Skip to page content
Sale - new lines added
Home » News » Peak project teaches better rural understanding

Delivery Country and Currency Selector

Please select your delivery country from the drop down below.

Please select your currency from the drop down below.

Update site with selected country and currency

We now ship to United Kingdom from £0.00

If you are not visiting from United Kingdom please select
your country from the drop down below.

Continue To GO Outdoors


Peak project teaches better rural understanding

Posted 12 April 2012
Back to News

Peak project teaches better rural understanding
Bookmark and Share
A project to teach urban-dwelling members of black and minority ethnic (BME) groups a greater understanding of nature and the ecosystem on which people depend has seen a group from Sheffield visiting the Peak District.

Sheffield City College Black Access Students and the Schillo Church Congolese Refugee group were the first to take part in The Peak District scheme, which is organised by the Peak District National Park Sustainable Development Fund, as well as the Trent Rivers Trust, the Salmon and Trout Association and Wincle Fisheries, the Sheffield Telegraph reports.

The group was taken from the city to study the importance of wetlands, rivers, lakes and ponds and their visit this week included a trip to Ladybower Reservoir.

Project manager of Sheffield Black and Ethnic Minority Environment Network Maxwell Ayamba said: "BME communities and people from deprived white communities live in largely artificial man-made environments considered quite remote from eco-systems services, yet still rely daily on a wide range of these services as sources for food and water."

Such initiatives may also help more people from communities who tend not to venture out of urban areas much to put on their walking boots and explore the countryside more.

One attempt to do this has been the Mosaic Project, a three-year initiative sponsored by the Campaign for National Parks, which began in 2009.

It operates through community champions being drawn from BME groups around the country, who will work towards encouraging communities whose visits to national parks are rare to go there more often. Another part of its role is to help the national park authorities attract more people from such communities.

With the tally of UK national parks now standing at 15 (if one includes the Broads Authority, which is not strictly a national park), there is a huge variety of scenery and natural wonders to be enjoyed, from the high mountains of the Cairngorms to the rugged shores of the Pembroke Coast.
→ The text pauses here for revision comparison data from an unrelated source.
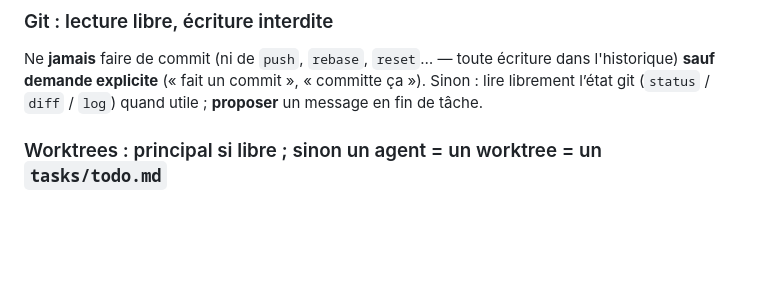
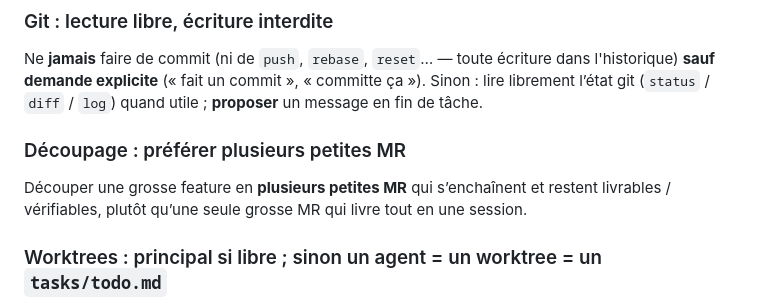
Before and after one commit to Hexa-Da/config-cursor, a Markdown page: tasks/lessons.md, the part around the change. Drawn GitHub-style; blank space fills up the shorter version.

Commit message:
update lessons.md: préférer plusieurs petites MR

```diff
--- a/tasks/lessons.md
+++ b/tasks/lessons.md
@@ -3,6 +3,10 @@
 ### Git : lecture libre, écriture interdite
 
 Ne **jamais** faire de commit (ni de `push`, `rebase`, `reset`… — toute écriture dans l'historique) **sauf demande explicite** (« fait un commit », « committe ça »). Sinon : lire librement l’état git (`status` / `diff` / `log`) quand utile ; **proposer** un message en fin de tâche.
+
+### Découpage : préférer plusieurs petites MR
+
+Découper une grosse feature en **plusieurs petites MR** qui s’enchaînent et restent livrables / vérifiables, plutôt qu’une seule grosse MR qui livre tout en une session.
 
 ### Worktrees : principal si libre ; sinon un agent = un worktree = un `tasks/todo.md`
 
```
Also changed, not shown: 1 other file.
Ensuring those who visit such places are more representative of Britain's ethnic diversity may be a key ongoing challenge in ensuring they are national in every sense.ADNFCR-2803-ID-801338376-ADNFCR